The next wave of advanced manufacturing workers will possess a skillset that prepares them for modern employment. These men and women will be critical thinkers and problem solvers who enjoy working with their hands.
Math classes are part of the curriculum helping educate students at the new Owens Community College Dana Center for advanced manufacturing training. Julian Kelson, an Owens Electrical graduate, said he found a unique way to excel in his Owens math classes – listening to Beethoven.
“In my first math class, my teacher told the class that it’s scientifically proven that listening to classical music does something to the brain that improves your focus,” said the Parks Technician for Metroparks Toledo. “I found that to be very true. It worked. It puts me in the zone.”
The $10 million Dana Center on the Toledo-area Campus in Perrysburg will fully open in the coming months, enabling Owens to expand its current offerings and prepare a pipeline of skilled workers needed to fill in-demand jobs.
Programs include Applied Engineering, CAD Technology, Electrical, HVAC, Machining, Mechanical/Pneumatics, Robotics/Programmable Logic Control (PLC) and Tool and Die.
“The Dana Center will have the wow factor that younger students are looking for in their education and its comprehensive approach will appeal to men and women alike, regardless of age,” Quinton Roberts, Dean of Workforce and Community Services, said. “Students who receive their education and training at the Dana Center will be prepared to work for their new employer on the first day.”

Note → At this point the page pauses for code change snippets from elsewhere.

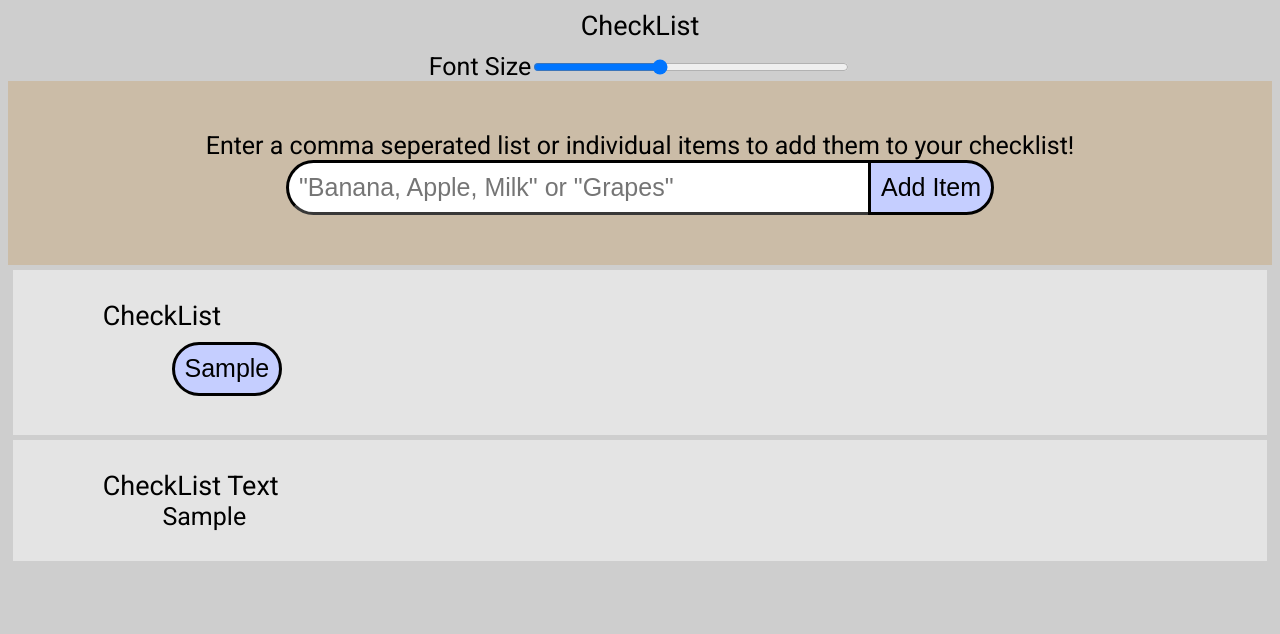
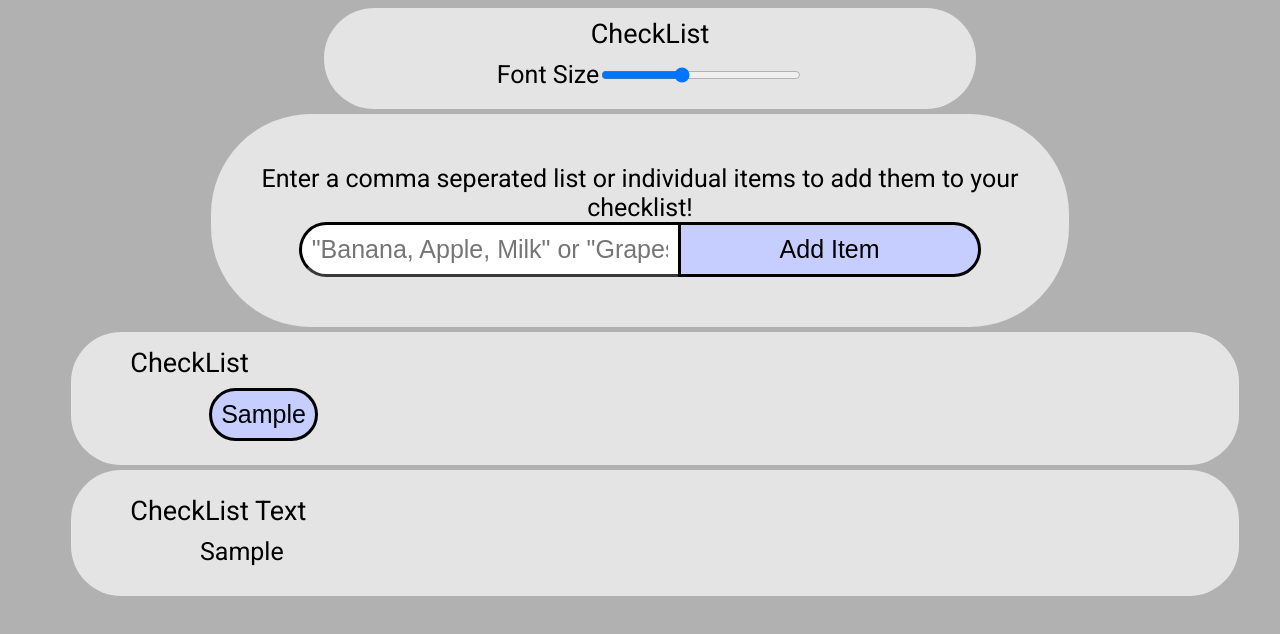
Before and after one commit to VeyGudTek/CheckList, a React (Vite) app: page / in a window 1280 px wide. Both pictures are taken after typing "Sample" into the empty fields and a click on the input "Add Item". Shown: the top 634 px of the page. Built offline with nearby package versions, Linux system fonts and the light colour scheme.

Commit message:
updated styling(sections)

```diff
--- a/src/CheckListStyle.css
+++ b/src/CheckListStyle.css
@@ -1,27 +1,39 @@
 @import url('https://fonts.googleapis.com/css2?family=Roboto:ital,wght@0,100..900;1,100..900&display=swap');
 
 body {
-    background-color: rgb(206, 206, 206);
+    background-color: rgb(177, 177, 177);
     font-family: "Roboto";
 }
 
 .settings{
     text-align: center;
+    padding: 10px;
+    background-color: rgb(228, 228, 228);
+    width: 50%;
+    margin-bottom: 5px;
+    margin-left: 25%;
+    border-radius: 50px;
 }
 
 .visual{
     display: block;
-    margin: 10px;
+}
+
+.slider-container{
+    padding: 10px;
 }
 
 .slider{
-    width: 25%;
+    width: 200px;
 }
 
 .input{
     text-align: center;
     padding: 50px;
-    background-color: rgb(203, 188, 167);
+    background-color: rgb(228, 228, 228);
+    width: 60%;
+    margin: auto;
+    border-radius: 100px;
 }
 
 input[type=text] {
@@ -41,6 +53,7 @@ input[type=text]:focus{
 input[type=submit] {
     background-color: rgb(197, 206, 255);
     padding: 10px;
+    width: 40%;
     border: solid;
     border-width: 3px;
     border-radius: 0px 50px 50px 0px;
@@ -56,12 +69,16 @@ input[type=submit]:active {
 
 .list-container{
     margin: 5px;
-    padding: 30px;
+    margin-left: 5%;
+    padding: 15px;
     background-color: rgb(228, 228, 228);
+    border-radius: 50px;
+    width: 90%;
 }
 
 .label{
-    margin-left: 5%;
+    margin-left: 3%;
+    padding: 10px;
 }
 
 .items{
@@ -93,7 +110,7 @@ input[type=submit]:active {
 .done{
     text-align: center;
     display: inline-block;
-    background-color: rgb(255, 197, 197);
+    background-color: rgb(255, 250, 197);
     min-width: 5%;
     margin: 1%;
     padding: 1%;
@@ -102,21 +119,25 @@ input[type=submit]:active {
 }
 
 .done:hover{
-    background-color: rgb(223, 146, 146);
+    background-color: rgb(223, 221, 146);
 }
 
 .done:active{
-    background-color: rgb(161, 75, 75);
+    background-color: rgb(161, 154, 75);
 }
 
 .copy-paste-container{
+    border-radius: 50px;
+    width: 90%;
     margin: 5px;
-    padding: 30px;
+    padding: 15px;
     background-color: rgb(228, 228, 228);
+    margin-left: 5%;
 }
 
 .copy-paste{
     display: block;
     width: 80%;
     margin: auto;
+    padding-bottom: 15px;
 }
--- a/src/CopyPaste.jsx
+++ b/src/CopyPaste.jsx
@@ -8,7 +8,7 @@ function CopyPaste({items, title, fontSize}){
 
     return (
         <div className="copy-paste-container">
-            <span className="label" style={{fontSize: fontSize+2}}>{title}</span>
+            <div className="label" style={{fontSize: fontSize+2}}>{title}</div>
             <div className="copy-paste" style={{fontSize: fontSize}}>
                 {text}
             </div>
--- a/src/Settings.jsx
+++ b/src/Settings.jsx
@@ -5,7 +5,7 @@ function Settings({setFontSize, fontSize}){
             <div className="visual" style={{fontSize:fontSize+2}}>
                 CheckList
             </div>
-            <div style={{fontSize:fontSize}}>
+            <div className="slider-container" style={{fontSize:fontSize}}>
                 Font Size
                 <input className="slider" type="range" min="10" max="48" onChange={(e) => setFontSize(parseInt(e.target.value))} value={fontSize.toString()}/>
             </div>
```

Kelson, 30, has a diverse job where he builds, repairs and maintains all parts of the Metroparks.
He grew up in Toledo’s Old West End, but dropped out of high school before completing. While working on his GED, which he earned in 2009, he entered a summer program with the Metroparks. He was identified as a hard-worker and progressed with the Metroparks to seasonal and then part-time employment. Wanting a full-time Metroparks job, the pathway meant going to college.
“I was looking at the Owens website and found what I needed in the Building Maintenance certificate,” he said. “I was enjoying going to school and being productive. I wanted to broaden my experiences and I did by taking more certificates at Owens (Welding, Plumbing). I sat in the front row too. I didn’t want any distractions in the classroom. I took what I learned back to work and I felt more confident on the job. I didn’t have a family at the time. I wanted to learn it all.”
Now a father of two boys, he said many of his classmates were Skilled Trades apprentices with advanced knowledge in the field, a fact that pushed him in his labs.
“I learned a lot just by talking to those guys. I was surrounded by knowledge,” said Kelson, who graduated in May 2017.
The Dana Center consolidates the manufacturing and skilled trades labs in one location so that students learn valuable information and skills using modern technology needed for in-demand careers. Labor data suggests more than 2,100 job openings paying an average annual salary of $63,000 will be available in the next five years in Lucas, Wood and Hancock counties.
“We collaborate with a number of northwest Ohio companies on their training needs, so our students have access to an established network of employers,” Roberts said. “The existing workforce is aging and a large pool of employees in our area plan to retire in the next few years. We are ready to train new students using modern technology so they are job-ready.”
For more information about the Dana Center, visit www.owens.edu/danacenter.
Published October 2020